The West Virginia Congressional Delegation is hoping for quick consideration of its legislation to improve mine safety and save miners’ lives.
"We need more than platitudes to protect the safety of our nation's miners. We need resources. We need swift action. We need to impress deeply upon the psyche of MSHA and the nation's coal mine operators that the safety of miners will not be compromised for personal profit or for politics," Senator Robert C. Byrd, D-W.Va., stated in the Senate Wednesday. "Protecting the safety of our miners is a moral responsibility, and this legislation will help to make sure we never, ever, forget that."
"The last few weeks have been an emotional roller coaster in West Virginia and across the country as we’ve endured the loss of 14 miners in West Virginia and 1 in Kentucky due to a series of coal mine accidents. Everybody understands that coal mining is very dangerous, but frankly, coal miners keep the lights of America on," Senator Jay Rockefeller, D-W.Va., said. "We have to make sure that the legacy of these miners who died will be that these kinds of tragedies never happen again."
The Senate version of the bill is S.2231 and will be considered by the Senate Health, Education, Labor, and Pensions Committee.
The House version of the bill will be considered by the House Education and Workforce Committee.
"I aim to ensure that the legacy of the Sago and Alma Miners will be the certainty that those laws are not left to idle on the shelf, but are, instead, enforced to the fullest extent.
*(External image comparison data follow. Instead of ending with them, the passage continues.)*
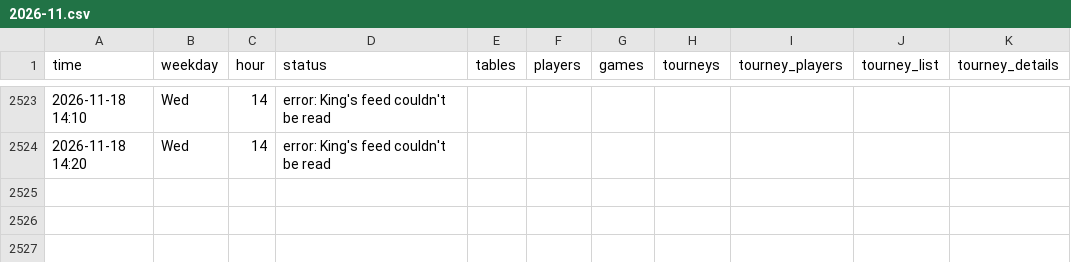
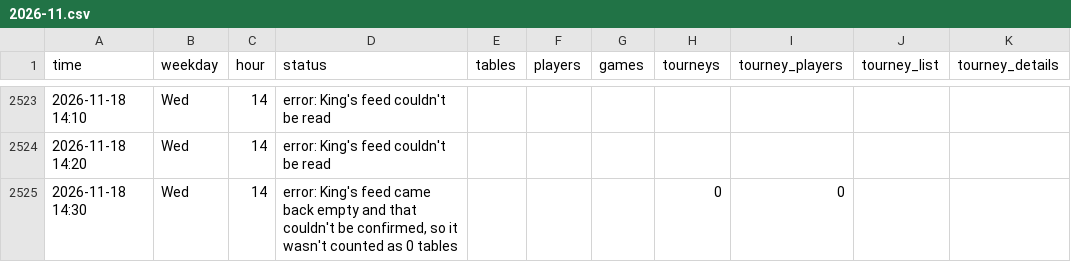
Before and after one commit to legendtoss/kings-tracker, a CSV file: data/kings-prague/2026-11.csv, drawn as a sheet; only a part is shown, gaps mark what is left out.

```diff
--- a/data/kings-prague/2026-11.csv
+++ b/data/kings-prague/2026-11.csv
@@ -2524 +2524,2 @@
 2026-11-18 14:20,Wed,14,error: King's feed couldn't be read,,,,,,,
+2026-11-18 14:30,Wed,14,"error: King's feed came back empty and that couldn't be confirmed, so it wasn't counted as 0 tables",,,,0,0,,
```
Also changed, not shown: data/2026-11.csv, data/banco/2026-11.csv, 14 other files.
We owe them, their brothers and sisters still in the mines, and those yet to don a miner's cap, nothing less," stated Third District Representative Nick J. Rahall, D-W.Va., who represents Southern West Virginia, where the Melville mining tragedy occurred.
"The tragedies suffered in West Virginia this year have pointed the way to a number of steps which, we hope, can help protect the lives of coal miners," explained First District Representative Alan B. Mollohan, D-W.Va. "While there will always be dangers associated with mining, past experience proves that we can find ways to make improvements in worker safety. We believe that the new rescue and enforcement requirements in this legislation are critically important additions to existing law."
"This is an important day for West Virginia and this country. The legislation that has been crafted by the West Virginia delegation meets a great challenge -- a challenge of securing the safety of our cherished family of miners," explained Second District Representative Shelley Moore Capito, R-W.Va., whose district includes Upshur County where the Sago tragedy occurred. "Through this legislation, we can begin to take the steps needed to prevent the type of mine tragedies that have recently befallen our state. I look forward to supporting this bill as it moves forward in Congress."
The legislation focuses on several areas, including:
Rapid Notification and Response -- require MSHA to establish a rapid notification and response system, and require coal operators to expeditiously notify MSHA of emergencies, or subject themselves to a $100,000 fine. It took 11 hours before the rescue operation at Sago entered the mine;
Emergency Communications and Breathing Equipment -- require coal operators to store additional emergency breathing caches underground, and require emergency communications equipment for surface rescue efforts to locate and communicate with miners underground. The Sago miners had only one hour of oxygen to last through a forty-hour rescue operation, and that no communication was possible with the trapped miners at both Sago and Alma;
Penalties -- create a new mandatory minimum penalty of $10,000 for coal operators that show “negligence or reckless disregard” for the safety standards of the Mine Act. Sago had 276 safety violations, and paid fines as low as $99 for “significant and substantial” violations;
Belt Entries -- nullify an MSHA rule issued in 2004 that authorizes the use of belt entries for ventilation, which may have caused the Alma fire;
Technology -- create a science and technology transfer office in MSHA to pull research and development ideas from other federal agencies for use in the mines; and
Miner Ombudsman -- create an ombudsman in the Labor Department’s Inspector General office for miners to report safety violations.
The Delegation’s actions come on the heels of the deaths of 14 West Virginia coal miners in two separate mining tragedies. A dozen men were killed after an explosion trapped them in the International Coal Group's Sago mine in Upshur County, while two other men died after an underground fire trapped them in the Aracoma Alma mine in Logan County.
This past weekend again highlighted the importance of advanced safety technologies and emergency planning in mining. Fire broke out Sunday in a mine in central Canada, forcing some 70 miners trapped underground to retreat to emergency refuge rooms stocked with oxygen and supplies, a mine official said. A spokesman for the Minneapolis-based firm that operates the mine explained that, because of those rooms, the miners were able to stay clear of toxic gases and survive the weekend disaster.